» Work order
Give the data again exactly as it appears, excluding any pictures.
╭─ The data
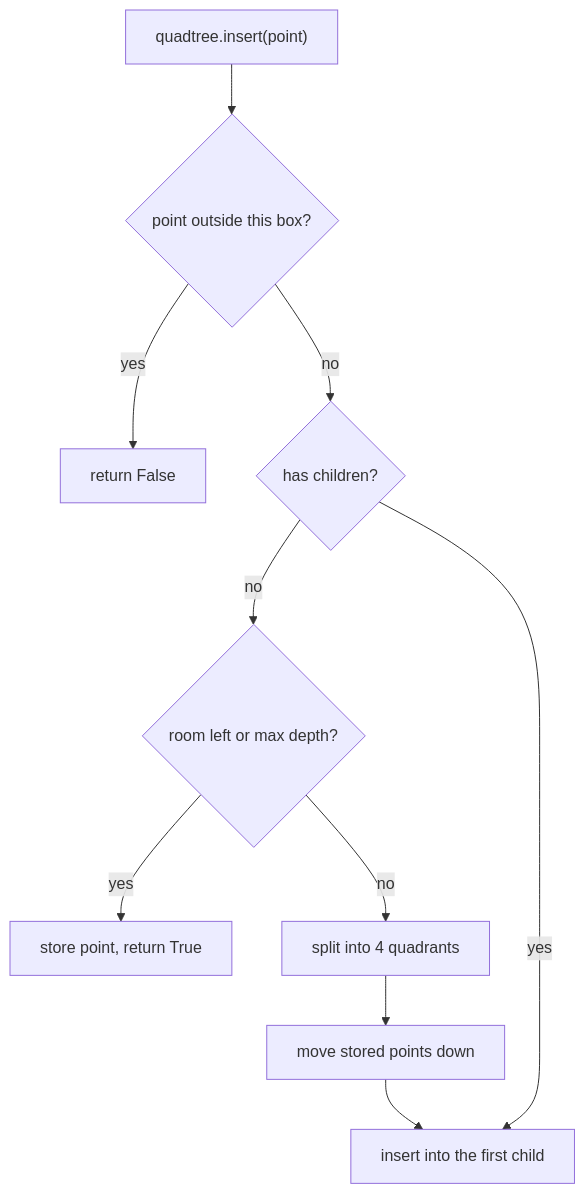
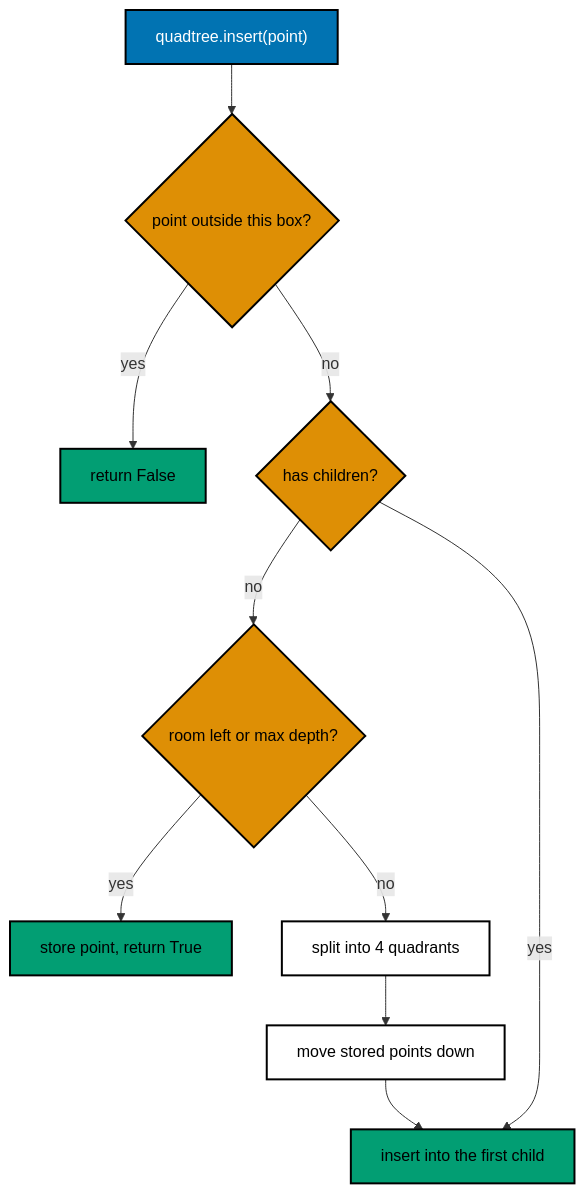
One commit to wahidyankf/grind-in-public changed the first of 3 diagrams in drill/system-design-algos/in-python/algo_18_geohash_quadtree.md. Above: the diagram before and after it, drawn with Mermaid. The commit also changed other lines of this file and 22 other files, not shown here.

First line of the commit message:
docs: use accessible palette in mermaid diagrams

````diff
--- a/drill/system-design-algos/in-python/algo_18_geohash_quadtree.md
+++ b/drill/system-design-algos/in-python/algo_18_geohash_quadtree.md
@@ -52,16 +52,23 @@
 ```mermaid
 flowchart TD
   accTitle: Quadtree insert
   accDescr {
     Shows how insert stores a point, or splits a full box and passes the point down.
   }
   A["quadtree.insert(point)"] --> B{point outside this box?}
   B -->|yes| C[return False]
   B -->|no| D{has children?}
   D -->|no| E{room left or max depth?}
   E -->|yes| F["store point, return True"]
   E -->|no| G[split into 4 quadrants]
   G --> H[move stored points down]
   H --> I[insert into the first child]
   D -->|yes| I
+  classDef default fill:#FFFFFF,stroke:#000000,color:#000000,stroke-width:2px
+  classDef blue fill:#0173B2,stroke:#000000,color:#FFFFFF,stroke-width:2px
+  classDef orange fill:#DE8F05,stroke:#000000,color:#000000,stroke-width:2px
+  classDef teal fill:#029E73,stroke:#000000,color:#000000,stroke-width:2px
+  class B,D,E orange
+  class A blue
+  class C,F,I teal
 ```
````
╰─
» Answer below
One commit to wahidyankf/grind-in-public changed the first of 3 diagrams in drill/system-design-algos/in-python/algo_18_geohash_quadtree.md. Above: the diagram before and after it, drawn with Mermaid. The commit also changed other lines of this file and 22 other files, not shown here.

First line of the commit message:
docs: use accessible palette in mermaid diagrams

````diff
--- a/drill/system-design-algos/in-python/algo_18_geohash_quadtree.md
+++ b/drill/system-design-algos/in-python/algo_18_geohash_quadtree.md
@@ -52,16 +52,23 @@
 ```mermaid
 flowchart TD
   accTitle: Quadtree insert
   accDescr {
     Shows how insert stores a point, or splits a full box and passes the point down.
   }
   A["quadtree.insert(point)"] --> B{point outside this box?}
   B -->|yes| C[return False]
   B -->|no| D{has children?}
   D -->|no| E{room left or max depth?}
   E -->|yes| F["store point, return True"]
   E -->|no| G[split into 4 quadrants]
   G --> H[move stored points down]
   H --> I[insert into the first child]
   D -->|yes| I
+  classDef default fill:#FFFFFF,stroke:#000000,color:#000000,stroke-width:2px
+  classDef blue fill:#0173B2,stroke:#000000,color:#FFFFFF,stroke-width:2px
+  classDef orange fill:#DE8F05,stroke:#000000,color:#000000,stroke-width:2px
+  classDef teal fill:#029E73,stroke:#000000,color:#000000,stroke-width:2px
+  class B,D,E orange
+  class A blue
+  class C,F,I teal
 ```
````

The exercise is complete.